Kishan is itching to tee off, but Kuldeep quickly pulls his length back and forces him to the longer leg-side boundary with two men back. By bowling a lot quicker and still managing to give it revs, Kuldeep got the ball to break away as well, something that seemed to have fizzled out of his repertoire when he went through a prolonged rough patch.
"We've been excited by what we saw in the lead-up to the tournament," the Capitals assistant coach Shane Watson told Star Sports during a flash interview. "He's been hungry to prove a point. We know he's highly skilled in all conditions. He doesn't have to turn the ball, he has his variations, changes in lengths, bowls the wrong'uns. He has been bowling a little quicker."
By keeping Rohit quiet, Kuldeep forces the Mumbai captain to re-think. Rohit's release shot turns out to be an attempted reverse sweep, something he doesn't play very often. But because Kuldeep's in-between length has been hard to hit, Rohit tries to use the away drift to his advantage. He can't hit it clean. Rohit lets out a cry of anguish. He knows the Capitals are trying to make him hit towards the longer boundary, and he does exactly that to pick out deep midwicket.
Kuldeep's confidence is on the rise, clear in his toying of Anmolpreet Singh. Having beaten him in flight one ball, he induces a leading edge off the next. It just eludes his fingertips. Then he brings out his magic ball - the wrong'un - the kind of ball wristspinners can at times over bowl. Anmolpreet is beaten. The ball spins from leg to off. Kuldeep's wry smile tells you he enjoyed that. And in his next over, he deceives Anmolpreet in flight and has him caught at long-off.
"Since joining the Delhi Capitals camp, I've been working on hitting good length area," Kuldeep said after his spell. "I've chatted a lot with Ricky [Ponting] about this. I also had a lot of discussions with Rohit [during the West Indies series] about varying lengths in T20 cricket. I've been working hard, and the results are showing."

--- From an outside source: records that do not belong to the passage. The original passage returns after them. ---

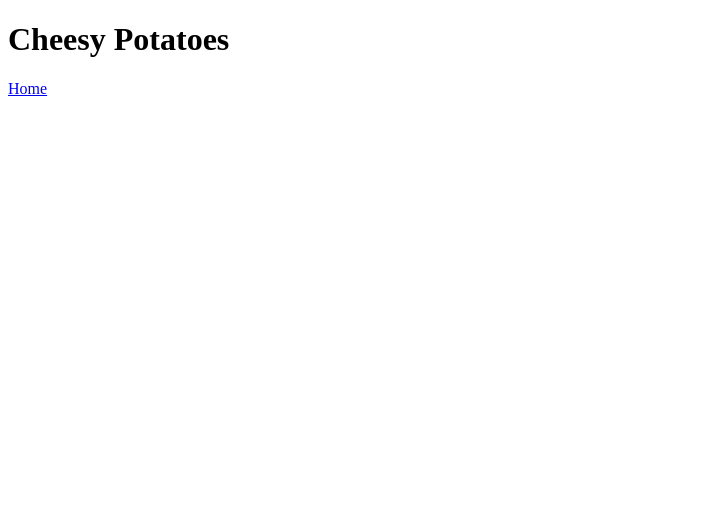
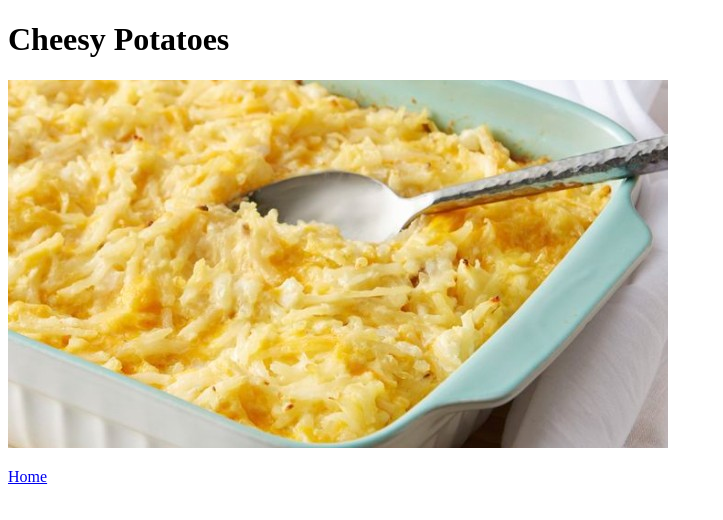
Before and after one commit to Liquid-Tension-Experiment/odin-recipes, a plain HTML site: page recipes/cheesypotatoes.html in a window 1280 px wide. Shown: the whole page, without its empty margins (0-723 px from the left). Drawn offline with Linux system fonts and the light colour scheme.

Commit message:
Add images to pages

```diff
--- a/recipes/cheesypotatoes.html
+++ b/recipes/cheesypotatoes.html
@@ -7,6 +7,7 @@
 </head>
 <body>
     <h1>Cheesy Potatoes</h1>
-    <a href="../index.html">Home</a>
+    <img src="../img/potatoes.jpg">
+    <p><a href="../index.html">Home</a></p>
 </body>
 </html>
```
Also changed, not shown: recipes/bbqchicken.html (+2 -1 lines), recipes/primerib.html (+2 -1 lines), img/chicken.jpg (added), img/potatoes.jpg (added), img/primerib.jpg (added).
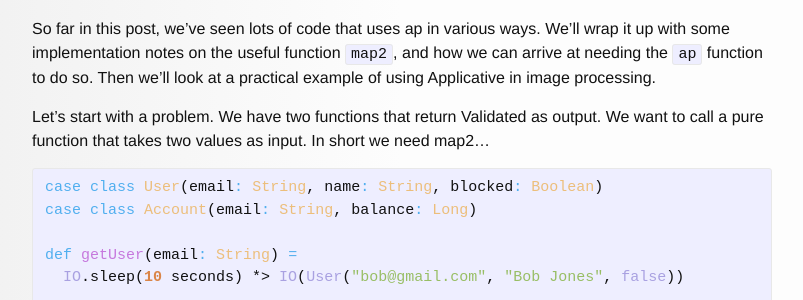
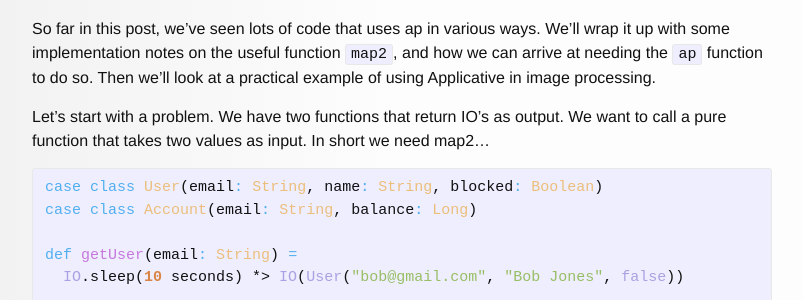
Before and after one commit to justinhj/justinhj.github.io, a Jekyll site: the page built from _posts/2020-04-04-whats-ap.html, in a window 1280 px wide and 900 px high, scrolled down 25416 px. Shown: the part 152-452 px from the top of the window, without its empty margins (238-1041 px from the left). Built offline with Jekyll 4.4.1, drawn with Linux system fonts in a browser that asks for light colours; some of the changed text lies outside the part shown.

Commit message:
fix mistakes

```diff
--- a/_posts/2020-04-04-whats-ap.html
+++ b/_posts/2020-04-04-whats-ap.html
@@ -174,7 +174,7 @@
 function <code>ap</code> which is, of course, the main subject of this post. What a curious
 type signature! Just like with <code>map</code> we are dealing with an effect type <code>F</code>, and
 a parameter <code>F[A]</code>. The difference is the function we want to <i>apply</i> (<code>ff: F[A
-=&gt; B]=</code>) is also <i>inside the effect</i>.
+=&gt; B]</code>) is also <i>inside the effect</i>.
 </p>
 
 <p>
@@ -1781,7 +1781,7 @@
 </p>
 
 <p>
-Let&rsquo;s start with a problem. We have two functions that return Validated as
+Let&rsquo;s start with a problem. We have two functions that return IO&rsquo;s as
 output. We want to call a pure function that takes two values as input. In short
 we need map2&#x2026;
 </p>
--- a/org/posts/2020-04-04-whats-ap.org
+++ b/org/posts/2020-04-04-whats-ap.org
@@ -144,7 +144,7 @@
 function ~ap~ which is, of course, the main subject of this post. What a curious
 type signature! Just like with ~map~ we are dealing with an effect type ~F~, and
 a parameter ~F[A]~. The difference is the function we want to /apply/ (~ff: F[A
-=> B]=~) is also /inside the effect/.
+=> B]~) is also /inside the effect/.
 
 Before talking about what this is useful for, let's look at what it actually
 does for various implementations.
@@ -1344,7 +1344,7 @@
 we can arrive at needing the ~ap~ function to do so. Then we'll look at a
 practical example of using Applicative in image processing.
 
-Let's start with a problem. We have two functions that return Validated as
+Let's start with a problem. We have two functions that return IO's as
 output. We want to call a pure function that takes two values as input. In short
 we need map2...
 
```
Also changed, not shown: 1 other file.
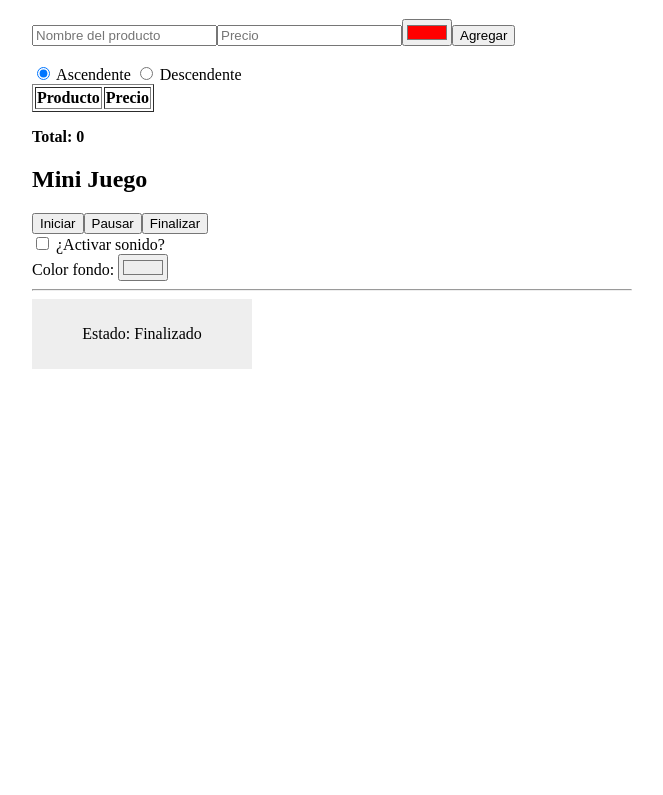
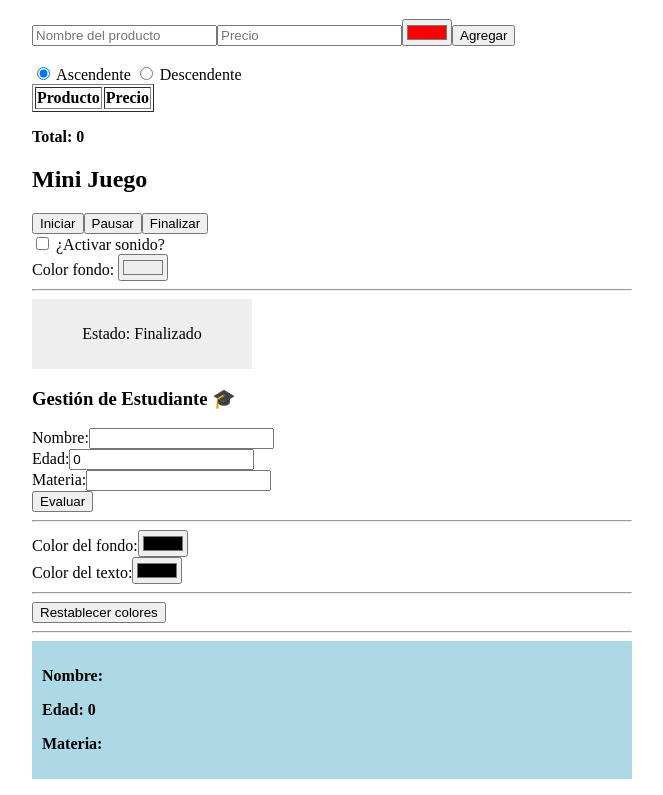
Before and after one commit to EmilioHernandez2024/Proyecto_Inicial, an Angular app: page / in a window 1280 px wide. Shown: the part 4721-5516 px from the top of the page, without its empty margins (308-971 px from the left). Before the commit the page ends 5106 px from the top, so only its background shows below. Built offline with nearby package versions, Linux system fonts and the light colour scheme.

Commit message:
Parcial  1.1

```diff
--- a/src/app/parcial/parcial.html
+++ b/src/app/parcial/parcial.html
@@ -111,3 +111,41 @@ Pendientes: {{ pendientes }}</p>
   <p *ngIf="estado === 'Iniciado'">Tiempo: {{contador}} segundos</p>
   <p *ngIf="sonido">🔊 Sonido activado</p>
 </div>
+
+<h3>Gestión de Estudiante 🎓</h3>
+
+<!-- Entradas de datos -->
+<label>Nombre:</label>
+<input type="text" [(ngModel)]="nombre2">
+<br>
+
+<label>Edad:</label>
+<input type="number" [(ngModel)]="edad2">
+<br>
+
+<label>Materia:</label>
+<input type="text" [(ngModel)]="materia">
+<br>
+
+<button (click)="evaluar()">Evaluar</button>
+<hr>
+
+<!-- Inputs de colores -->
+<label>Color del fondo:</label>
+<input type="color" (input)="cambiarColorDiv($event)">
+<br>
+
+<label>Color del texto:</label>
+<input type="color" (input)="cambiarColorTexto($event)">
+<hr>
+
+<button (click)="restablecerColores()">Restablecer colores</button>
+<hr>
+
+<!-- Zona de resultados con colores dinámicos -->
+<div [style]="estiloDiv">
+  <p [style]="estiloTexto">Nombre: {{ nombre2 }}</p>
+  <p [style]="estiloTexto">Edad: {{ edad2 }}</p>
+  <p [style]="estiloTexto">Materia: {{ materia }}</p>
+  <p [style]="estiloTexto">{{ resultado }}</p>
+</div>
--- a/src/app/parcial/parcial.ts
+++ b/src/app/parcial/parcial.ts
@@ -126,4 +126,43 @@ nuevaTarea = '';
     clearInterval(this.intervalo);
     this.contador = 0;
   }
+
+
+  nombre2: string = "";
+  edad2: number = 0;
+  materia: string = "";
+
+  // Resultados
+  resultado: string = "";
+
+  // Estilos iniciales
+  estiloDivInicial: string = "background: lightblue; color: black; padding: 10px;";
+  estiloTextoInicial: string = "color: black; font-weight: bold;";
+
+  // Estilos dinámicos (comienzan con el valor inicial)
+  estiloDiv: string = this.estiloDivInicial;
+  estiloTexto: string = this.estiloTextoInicial;
+
+  // Método para evaluar estudiante
+  evaluar() {
+    this.resultado = this.edad2 >= 18
+      ? "El estudiante es mayor de edad"
+      : "El estudiante es menor de edad";
+  }
+
+  // Métodos para cambiar colores
+  cambiarColorDiv(event: Event) {
+    const nuevoColor = (event.target as HTMLInputElement).value;
+    this.estiloDiv = "background: " + nuevoColor + "; color: white; padding: 10px;";
+  }
+
+  cambiarColorTexto(event: Event) {
+    const nuevoColor = (event.target as HTMLInputElement).value;
+    this.estiloTexto = "color: " + nuevoColor + "; font-weight: bold;";
+  }
+
+  restablecerColores() {
+    this.estiloDiv = this.estiloDivInicial;
+    this.estiloTexto = this.estiloTextoInicial;
+  }
 }
```
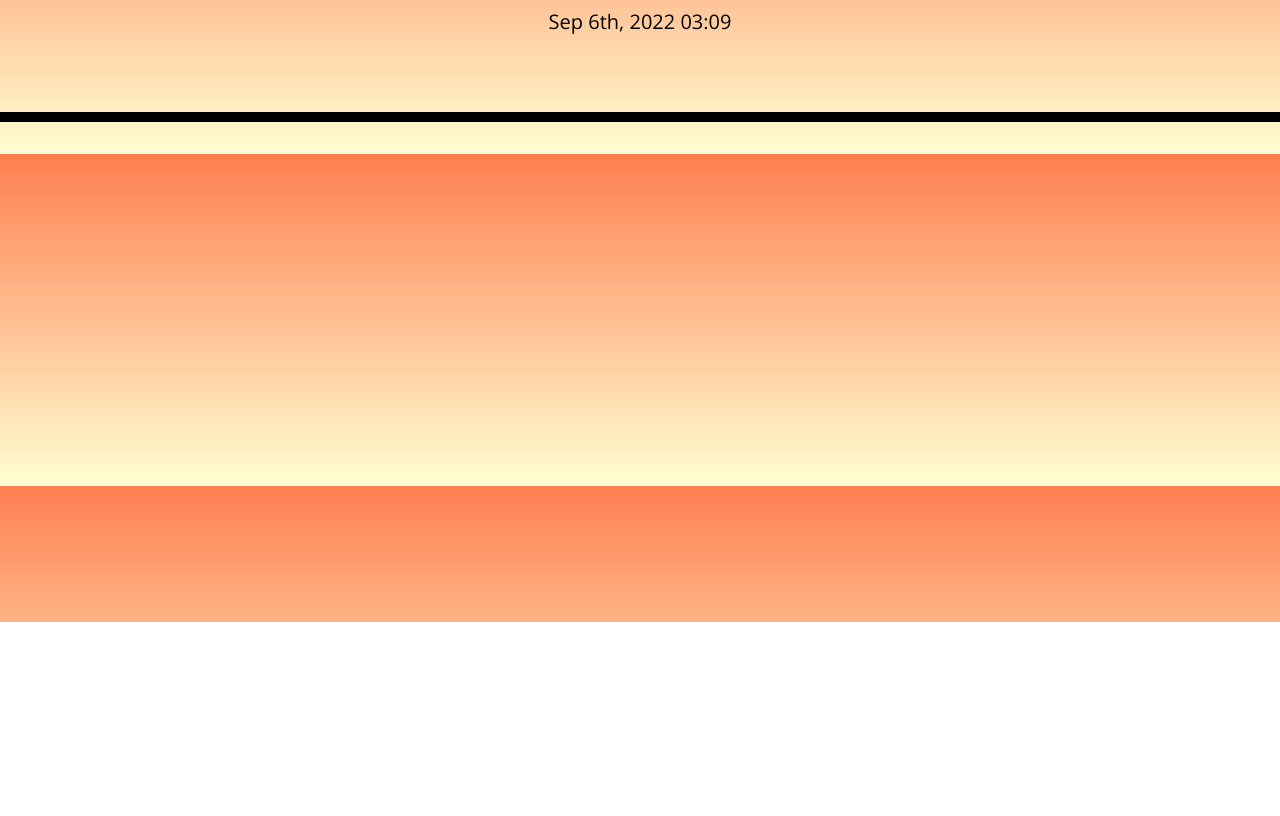
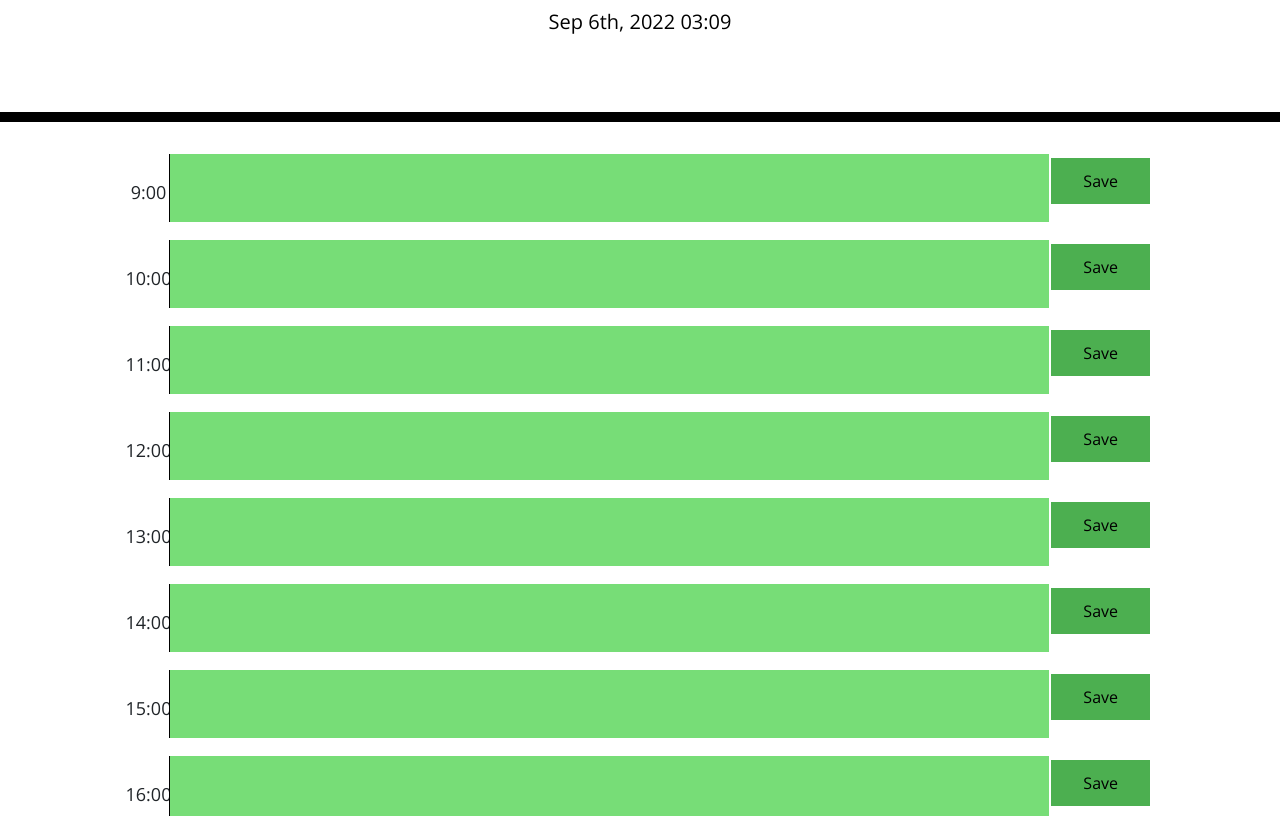
Before and after one commit to qhqdb/workday-scheduler, a plain HTML site: page index.html in a window 1280 px wide. Shown: the part 178-994 px from the top of the page. Before the commit the page ends 800 px from the top, so only its background shows below. Drawn offline with nearby package versions, Linux system fonts and the light colour scheme.

Commit message:
updated endTime

```diff
--- a/Assets/CSS/style.css
+++ b/Assets/CSS/style.css
@@ -3,7 +3,6 @@ body {
   font-family: 'Open Sans', sans-serif;
   font-size: 16px;
   line-height: 1;
-  background-image: linear-gradient(coral, rgba(255, 255, 0, 0.173));
 }
 
 main {
--- a/Assets/JS/scheduler.js
+++ b/Assets/JS/scheduler.js
@@ -2,7 +2,7 @@ var now = moment();
 $("#currentDay").text(now.format("MMM Do, YYYY HH:MM"));
 var blockContainer = document.getElementById("container");
 var startTime = 9;
-var endTime = 5;
+var endTime = 17;
 var currentHour = now.format("HH");
 var hourColor = "";
 
```
Also changed, not shown: 1 other file.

"When you're in good rhythm, the pace [through the air] comes. When I wanted to push it further, it was going up. I was able to control it. Maybe that's why batters didn't get much time [to line him up]. The wicket was very good, there was not much help for the bowlers. You needed to vary your length. It was important to not give batters time. If you did, then they would have had enough time to step out and score. Varying your length and pace was key."
If the first two wickets were a result of planning, the third was down to oodles of luck. And someone who bowled as well as Kuldeep did deserve some. Off the penultimate ball of his spell, he had Pollard nail a pull, except it was intercepted superbly by Tim Seifert at square leg. Pollard picked the bones out of what was no more than a long hop. On another night, it would've landed on the streets outside. Instead, Kuldeep, who finished his spell, with a slip and leg slip encouraging him to spin it past Tim David, finishes with 3 for 18. Seventeen of his twenty-four balls were around a length or a tad shorter, only twice did he err on the fuller side.
On a night where batter after batter showed they were never out of the game, where the scoring rate hovered around nine an over, and where not even the prospect of needing 75 off 42 deterred the Capitals, Kuldeep's figures stood out. Enough for him to be adjudged Player of the Match. It capped off a happy return to the IPL, too.

Shashank Kishore is a senior sub-editor at ESPNcricinfo